The Australian government, in partnership with the NSW Department of Finance, Services and Innovation, has contracted Gruden for further development of its procurement information and tender system, AusTender.

The Gruden Group (Gruden) has secured a AU$1.8 million contract to upgrade the technology behind the Australian government's tender system, AusTender.

Launched in 2003, AusTender provides a centralised publication of government business opportunities, annual procurement plans, and contracts awarded.

The Australian government originally tasked Gruden to build the AusTender platform back in 2005. The platform now processes around AU$60 billion in government contracts per annum.

The improvements Gruden has been assigned to deliver will not alter the user journey, but will "enhance the scalability and sustainability" of the existing platform, according to Gruden.

The contract awarded to the Australian Securities Exchange-listed technology agency will generate revenues of AU$1.8 million, with AU$835,500 to be paid in fiscal 2017 and the balance in 2018.

In December 2016, Gruden was awarded a three-year, AU$3 million contract to deliver and support a new system for the New South Wales Small Business Commissioner.

The agency was also selected by the Public Records Office of Victoria (PROV) to digitise all the PROV records, making them searchable in the cloud.

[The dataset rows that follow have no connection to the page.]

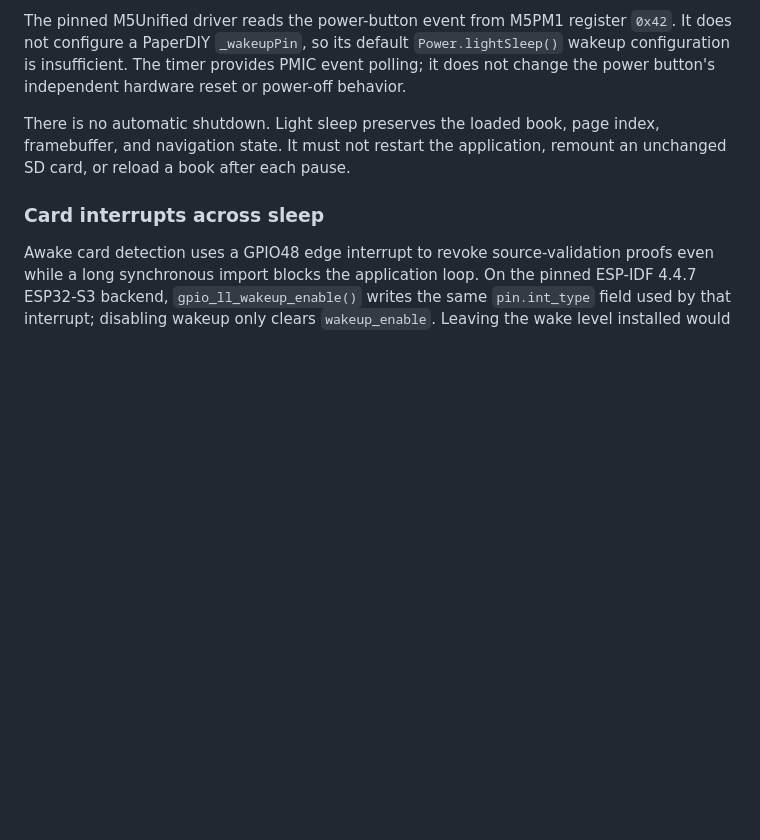
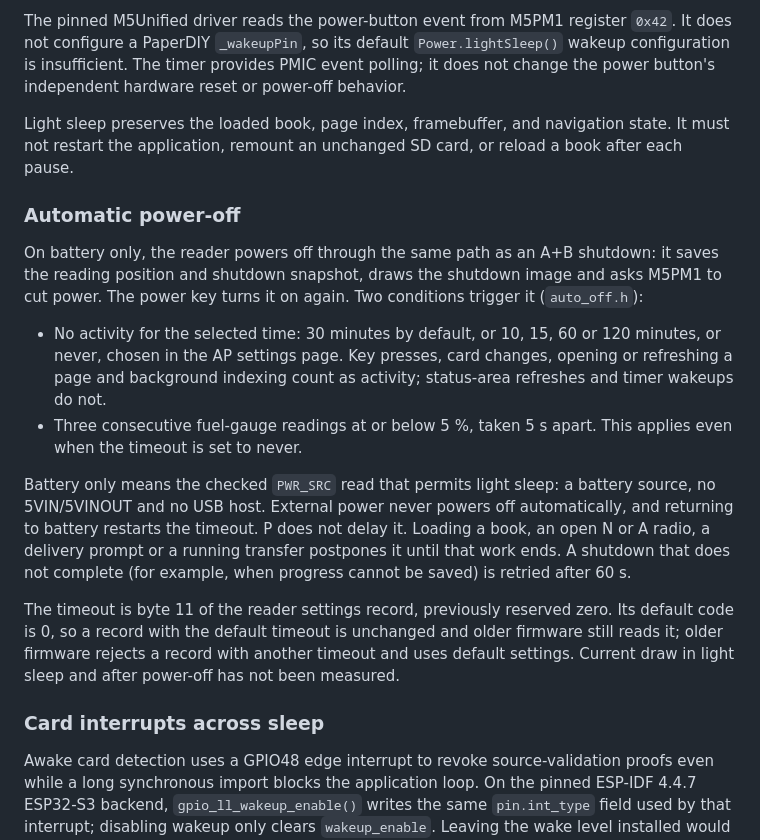
Before and after one commit to nenipresotReta/paperdiy-reader, a Markdown page: docs/power.md, the part around the change. GitHub-like rendering; blank space fills up the shorter version.

Commit message:
docs(power): describe automatic power-off

```diff
--- a/docs/power.md
+++ b/docs/power.md
@@ -60,9 +60,36 @@ The pinned M5Unified driver reads the power-button event from M5PM1 register
 PMIC event polling; it does not change the power button's independent hardware
 reset or power-off behavior.
 
-There is no automatic shutdown. Light sleep preserves the loaded book, page
-index, framebuffer, and navigation state. It must not restart the application,
-remount an unchanged SD card, or reload a book after each pause.
+Light sleep preserves the loaded book, page index, framebuffer, and navigation
+state. It must not restart the application, remount an unchanged SD card, or
+reload a book after each pause.
+
+### Automatic power-off
+
+On battery only, the reader powers off through the same path as an A+B
+shutdown: it saves the reading position and shutdown snapshot, draws the
+shutdown image and asks M5PM1 to cut power. The power key turns it on again.
+Two conditions trigger it (`auto_off.h`):
+
+- No activity for the selected time: 30 minutes by default, or 10, 15, 60 or
+  120 minutes, or never, chosen in the AP settings page. Key presses, card
+  changes, opening or refreshing a page and background indexing count as
+  activity; status-area refreshes and timer wakeups do not.
+- Three consecutive fuel-gauge readings at or below 5 %, taken 5 s apart. This
+  applies even when the timeout is set to never.
+
+Battery only means the checked `PWR_SRC` read that permits light sleep: a
+battery source, no 5VIN/5VINOUT and no USB host. External power never powers
+off automatically, and returning to battery restarts the timeout. P does not
+delay it. Loading a book, an open N or A radio, a delivery prompt or a running
+transfer postpones it until that work ends. A shutdown that does not complete
+(for example, when progress cannot be saved) is retried after 60 s.
+
+The timeout is byte 11 of the reader settings record, previously reserved zero.
+Its default code is 0, so a record with the default timeout is unchanged and
+older firmware still reads it; older firmware rejects a record with another
+timeout and uses default settings. Current draw in light sleep and after
+power-off has not been measured.
 
 ### Card interrupts across sleep
 
```
Also changed, not shown: docs/power.zh-CN.md (+12 -1 lines).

The last 12 months has seen an increasing focus on improving the experience of doing business with the Australian government using technology.

The Gov.au Marketplace, inspired by an initiative successfully executed in the UK, was launched in 2016 with the aim of making it easier for the private sector to do business with the government. On the marketplace, the government presents opportunities to collaborate, describing what it is that it's looking to solve and what datasets are available to help come up with a solution.

At the end of 2016, the NSW government launched the NSW Innovation Concierge (NIC), aimed at being the "front door" for entrepreneurs, startups, and SMEs looking to do business with the government. The NIC incorporates a "Shark Tank" process where proposals for the government to be more innovative are judged in consultation with industry experts. The progress of proposals can be tracked via NIC the same way we are able to track parcels.

As part of the innovation strategy, the NSW government is also providing businesses in the state the ability to test out new technologies within sandboxes that are isolated from their regulatory obligations.

Newly appointed New South Wales Minister for Finance, Services and Property Victor Dominello recently announced plans to reward government agencies with an "innovation bonus" if they move away from a silo-ridden approach to IT and service delivery.